One guiding principle in structuring this book has been to focus on transactions and events as much as possible, since these are what practitioners face. For each type of transaction or event, the book brings together all the relevant FAPI and FA rules. The descriptions of rules specific to particular entities are generally relegated to separate chapters: Partnerships, Fiscally Transparent Foreign Affiliates, Financial Businesses, Institutions and Subsidiaries, Individuals, and Australian Trusts.
This 33-chapters book is based on the provisions of the Act and Regulations in force on April 1, 2020, and it briefly describes the amendments to the foreign affiliate dumping rules announced in the February 2019 federal budget and contained in draft legislation released on July 30, 2019. The rules that applied in prior years are not described, except occasionally.
The FAPI and foreign affiliate regimes are regarded by many tax practitioners as the most complex in the Income Tax Act and Regulations. While many articles have been written on aspects of the regimes, only a few books have been published that provide a thorough description of the rules.

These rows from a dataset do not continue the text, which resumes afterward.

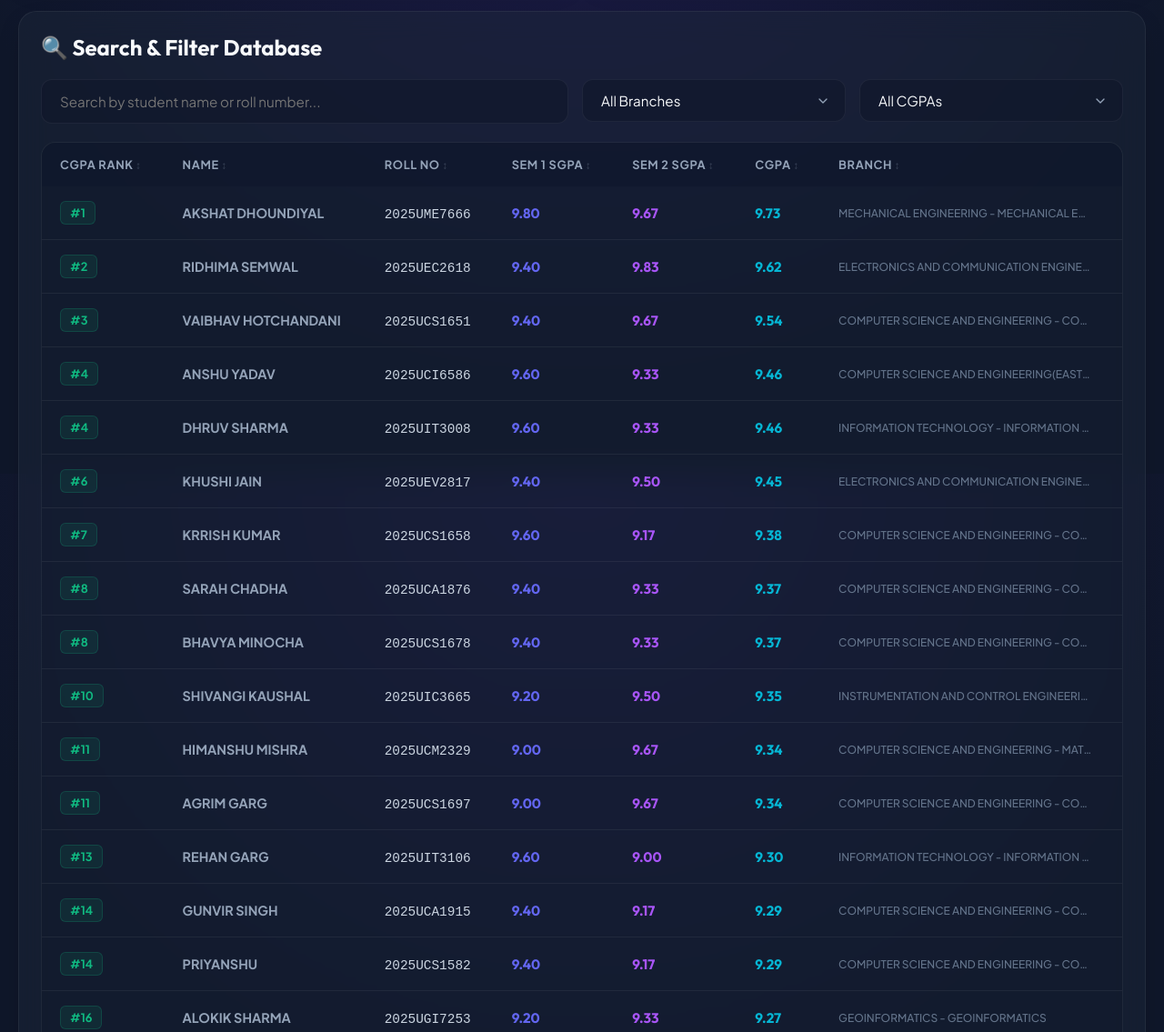
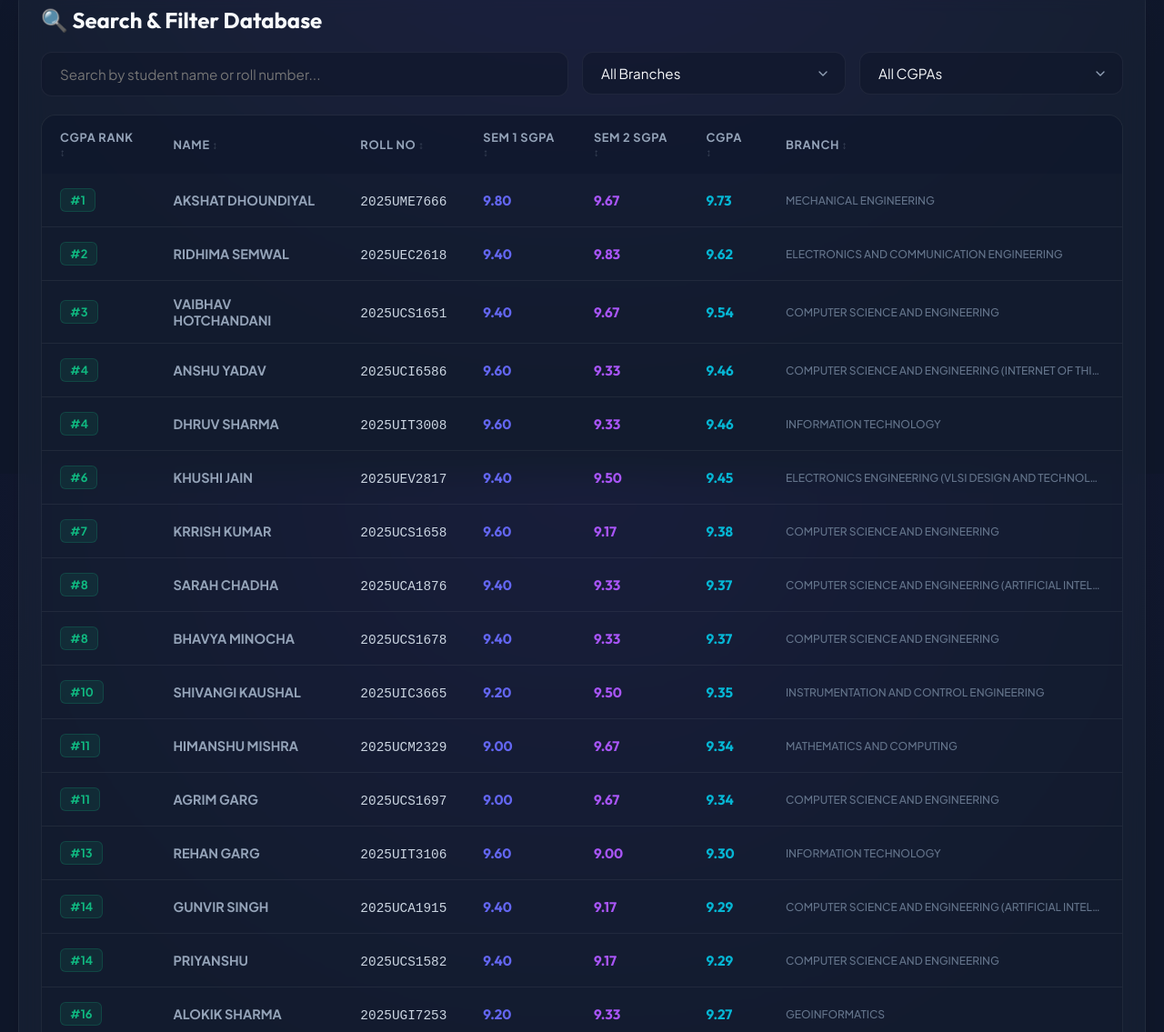
Before and after one commit to LIGHTUNCHARGED/Result, a website: page index.html in a window 1280 px wide. Shown: the part 1079-2214 px from the top of the page at 91% size. Drawn offline with nearby package versions, Linux system fonts and the light colour scheme.

Commit message:
UI: Improve branch names visibility in filters and tables

```diff
--- a/index.html
+++ b/index.html
@@ -310,7 +310,7 @@
 
         .select-wrapper {
             flex: 1;
-            min-width: 200px;
+            min-width: 280px; /* Widened from 200px to avoid text cutoff */
         }
 
         .select-wrapper select {
@@ -407,7 +407,7 @@
             font-size: 0.75rem;
             color: var(--text-muted);
             font-weight: 500;
-            max-width: 280px;
+            max-width: 350px;
             overflow: hidden;
             text-overflow: ellipsis;
             white-space: nowrap;
@@ -637,9 +637,28 @@
     let distributionChart = null;
     let branchChart = null;
 
+    // Helper to get clean and readable branch names without department redundancy
+    function getShortBranchName(fullBranch) {
+        if (!fullBranch || fullBranch === "UNKNOWN") return "Unknown";
+
+        const isEast = fullBranch.includes("(EAST)");
+        const isWest = fullBranch.includes("(WEST)");
+
+        let branchPart = fullBranch;
+        if (fullBranch.includes(" - ")) {
+            branchPart = fullBranch.split(" - ")[1].trim();
+        }
+
+        if (isEast) {
+            return `${branchPart} (East)`;
+        } else if (isWest) {
+            return `${branchPart} (West)`;
+        }
+        return branchPart;
+    }
+
     async function loadData() {
         try {
-            // Check if static scripts loaded global variables
             if (typeof sem1Data === 'undefined' || typeof sem2Data === 'undefined') {
                 throw new Error("Local dataset scripts (NSUT_Batch_2025_Results.js & NSUT_Batch_2025_Sem2_Results.js) were not loaded successfully. Please run generate_results.py to compile the data.");
             }
@@ -787,7 +806,7 @@
                     <div class="topper-name">${topper.name}</div>
                     <div class="topper-roll">${topper.rollNo}</div>
                     <div style="font-size: 0.75rem; color: var(--text-muted); font-weight: 600; text-transform: uppercase;">
-                        ${topper.branch}
+                        ${getShortBranchName(topper.branch)}
                     </div>
                 </div>
                 <div style="text-align: right;">
@@ -804,8 +823,8 @@
         const branches = [...new Set(studentData.map(s => s.branch))].sort();
         branches.forEach(branch => {
             const opt = document.createElement('option');
-            opt.value = branch;
-            opt.textContent = branch;
+            opt.value = branch; // Full name for filtering
+            opt.textContent = getShortBranchName(branch); // Short name for clean visibility
             select.appendChild(opt);
         });
     }
@@ -880,7 +899,7 @@
                 <td><span class="score-val blue">${student.sgpa1 > 0 ? student.sgpa1.toFixed(2) : "RL"}</span></td>
                 <td><span class="score-val purple">${student.sgpa2 > 0 ? student.sgpa2.toFixed(2) : "RL"}</span></td>
                 <td><span class="score-val cyan">${student.cgpa > 0 ? student.cgpa.toFixed(2) : "RL"}</span></td>
-                <td><span class="branch-tag" title="${student.branch}">${student.branch}</span></td>
+                <td><span class="branch-tag" title="${student.branch}">${getShortBranchName(student.branch)}</span></td>
             `;
             fragment.appendChild(tr);
         });
@@ -1023,7 +1042,7 @@
         const branchStats = {};
         studentData.forEach(s => {
             if (s.cgpa <= 0) return;
-            const shortName = s.branch.includes("-") ? s.branch.split("-")[1].trim() : s.branch;
+            const shortName = getShortBranchName(s.branch);
 
             if (!branchStats[shortName]) {
                 branchStats[shortName] = { sum1: 0, count1: 0, sum2: 0, count2: 0, sumCgpa: 0, countCgpa: 0 };
```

The foundation for the discussion of specific transactions and events is laid by first describing the FAPI regime and then the FA regime (by the FA regime, we mean primarily the rules relating to the payment of dividends by foreign affiliates of resident corporations). Another guiding principle has been to describe the more specialized rules separately. For example, certain rules applicable only with respect to financial businesses and financial institutions are described in a separate chapter.
Numerous provisions have been added to the Act and Regulations since 2001 to address problems or to enable certain rules to apply with respect to structures that include partnerships. Those provisions have increased considerably the complexity of the FAPI and FA regimes. The application of the regimes to a structure that includes one or more partnerships is the topic of the longest chapter in the book (nicknamed the “monster chapter” when we were writing it), its length reflecting the fact that the rules for partnerships cut across the entire spectrum of the FAPI and FA rules.
|Bill Holmes , Ian Gamble